::: Records supplied

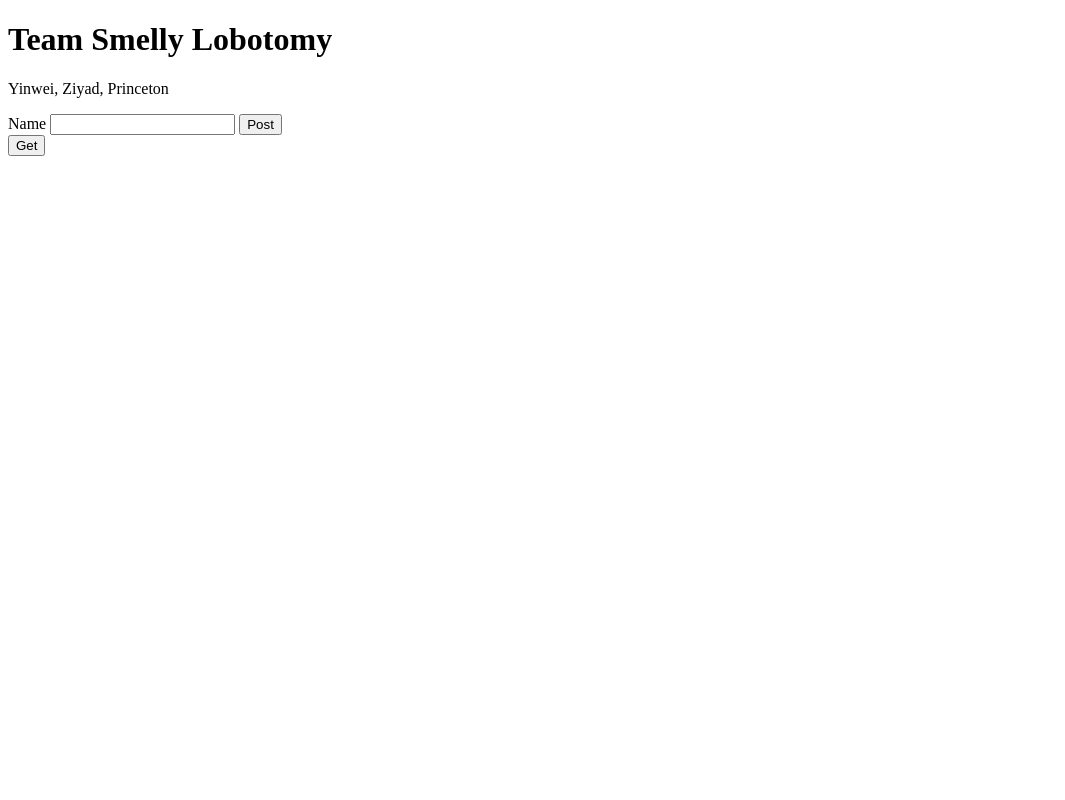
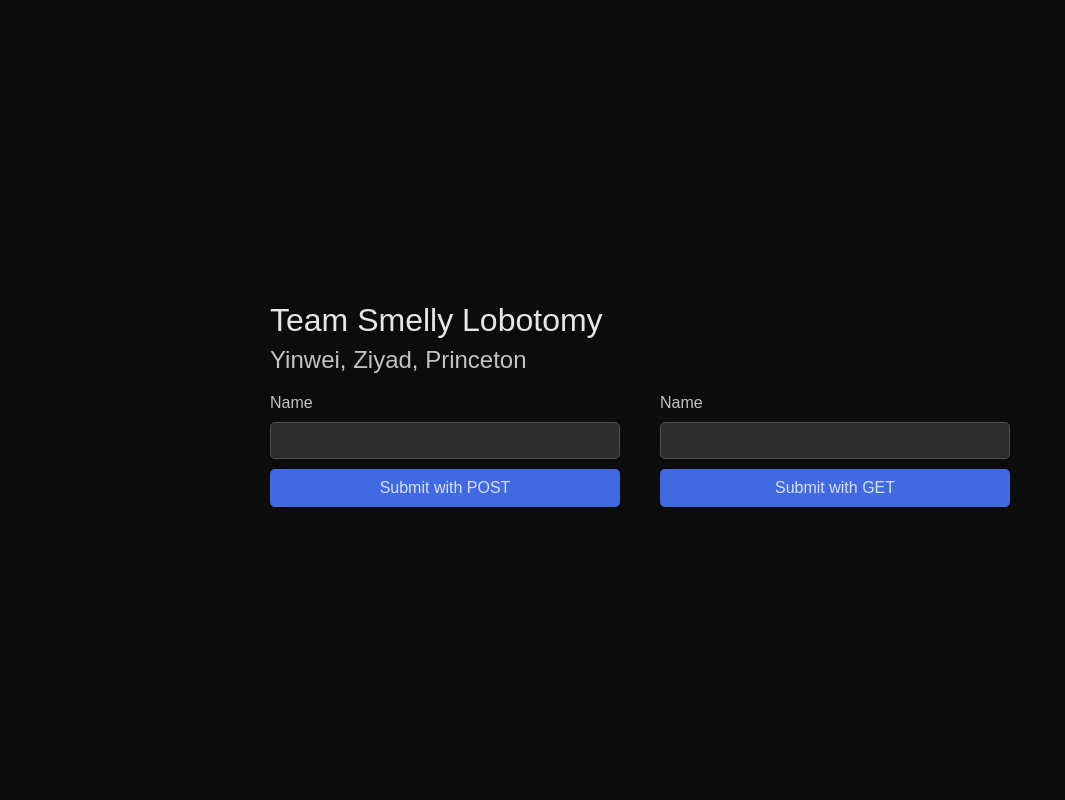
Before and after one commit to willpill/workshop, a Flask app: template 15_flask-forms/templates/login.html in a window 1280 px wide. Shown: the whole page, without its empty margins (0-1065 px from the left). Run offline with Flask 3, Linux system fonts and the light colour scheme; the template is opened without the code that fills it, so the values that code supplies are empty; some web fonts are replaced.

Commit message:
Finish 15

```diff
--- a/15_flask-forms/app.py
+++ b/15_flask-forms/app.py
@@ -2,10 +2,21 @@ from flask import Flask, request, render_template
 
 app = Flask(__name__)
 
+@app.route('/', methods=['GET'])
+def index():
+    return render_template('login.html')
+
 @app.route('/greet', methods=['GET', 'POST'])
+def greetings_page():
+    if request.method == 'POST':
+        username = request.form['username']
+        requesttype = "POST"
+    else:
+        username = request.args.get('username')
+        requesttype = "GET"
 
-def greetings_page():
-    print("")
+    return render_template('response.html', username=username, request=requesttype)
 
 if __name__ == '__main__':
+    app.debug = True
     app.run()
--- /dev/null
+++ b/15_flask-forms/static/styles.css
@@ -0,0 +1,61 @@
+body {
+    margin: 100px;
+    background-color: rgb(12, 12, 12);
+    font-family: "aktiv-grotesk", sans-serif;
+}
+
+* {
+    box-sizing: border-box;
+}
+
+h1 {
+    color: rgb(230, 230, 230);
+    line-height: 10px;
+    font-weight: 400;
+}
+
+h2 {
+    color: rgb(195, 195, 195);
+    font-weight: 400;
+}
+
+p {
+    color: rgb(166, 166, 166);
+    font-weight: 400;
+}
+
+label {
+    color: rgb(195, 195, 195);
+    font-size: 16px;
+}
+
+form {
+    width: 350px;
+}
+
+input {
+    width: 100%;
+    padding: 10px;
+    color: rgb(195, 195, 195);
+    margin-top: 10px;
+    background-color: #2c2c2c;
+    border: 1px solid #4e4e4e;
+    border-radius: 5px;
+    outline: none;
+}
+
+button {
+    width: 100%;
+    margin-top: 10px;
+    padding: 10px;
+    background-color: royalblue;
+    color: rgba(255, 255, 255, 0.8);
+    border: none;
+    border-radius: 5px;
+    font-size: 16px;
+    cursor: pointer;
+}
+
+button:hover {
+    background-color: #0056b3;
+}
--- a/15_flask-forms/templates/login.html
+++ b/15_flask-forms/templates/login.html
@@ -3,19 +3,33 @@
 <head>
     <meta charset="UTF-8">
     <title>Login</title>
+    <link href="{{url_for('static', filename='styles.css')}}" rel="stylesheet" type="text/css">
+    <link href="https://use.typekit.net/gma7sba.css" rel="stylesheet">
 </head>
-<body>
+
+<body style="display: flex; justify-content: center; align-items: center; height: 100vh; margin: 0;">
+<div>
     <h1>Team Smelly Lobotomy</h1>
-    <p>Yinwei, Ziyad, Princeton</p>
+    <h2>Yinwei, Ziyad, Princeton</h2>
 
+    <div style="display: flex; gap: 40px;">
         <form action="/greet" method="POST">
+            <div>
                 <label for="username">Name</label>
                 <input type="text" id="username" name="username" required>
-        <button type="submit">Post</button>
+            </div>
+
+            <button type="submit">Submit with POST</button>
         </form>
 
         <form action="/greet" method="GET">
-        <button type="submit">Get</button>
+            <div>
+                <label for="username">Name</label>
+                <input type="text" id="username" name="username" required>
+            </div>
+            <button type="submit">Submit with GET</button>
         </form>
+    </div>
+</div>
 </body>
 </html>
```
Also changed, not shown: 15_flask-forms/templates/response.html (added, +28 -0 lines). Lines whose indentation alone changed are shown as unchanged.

::::::
::: Records supplied

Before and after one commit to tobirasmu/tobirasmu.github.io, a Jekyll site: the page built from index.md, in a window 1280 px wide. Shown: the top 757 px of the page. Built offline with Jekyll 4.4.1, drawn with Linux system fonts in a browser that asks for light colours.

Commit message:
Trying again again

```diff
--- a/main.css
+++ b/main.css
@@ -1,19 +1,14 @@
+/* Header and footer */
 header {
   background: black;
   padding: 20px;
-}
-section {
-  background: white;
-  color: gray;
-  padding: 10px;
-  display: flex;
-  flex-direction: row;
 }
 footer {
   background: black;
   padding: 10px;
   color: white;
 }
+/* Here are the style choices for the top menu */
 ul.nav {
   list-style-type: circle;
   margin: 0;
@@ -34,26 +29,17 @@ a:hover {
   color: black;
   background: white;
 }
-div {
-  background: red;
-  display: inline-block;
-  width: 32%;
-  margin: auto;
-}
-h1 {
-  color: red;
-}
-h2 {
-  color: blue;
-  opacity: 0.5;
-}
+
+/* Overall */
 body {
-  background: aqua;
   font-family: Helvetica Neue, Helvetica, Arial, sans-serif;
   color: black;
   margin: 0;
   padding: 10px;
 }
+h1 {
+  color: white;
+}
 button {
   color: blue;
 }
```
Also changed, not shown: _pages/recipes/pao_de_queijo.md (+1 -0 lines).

::::::

**Directions:** In the material above, show every line where the word "border" turns up.

**Expected output:**
+    box-sizing: border-box;
+    border: 1px solid #4e4e4e;
+    border-radius: 5px;
+    border: none;
+    border-radius: 5px;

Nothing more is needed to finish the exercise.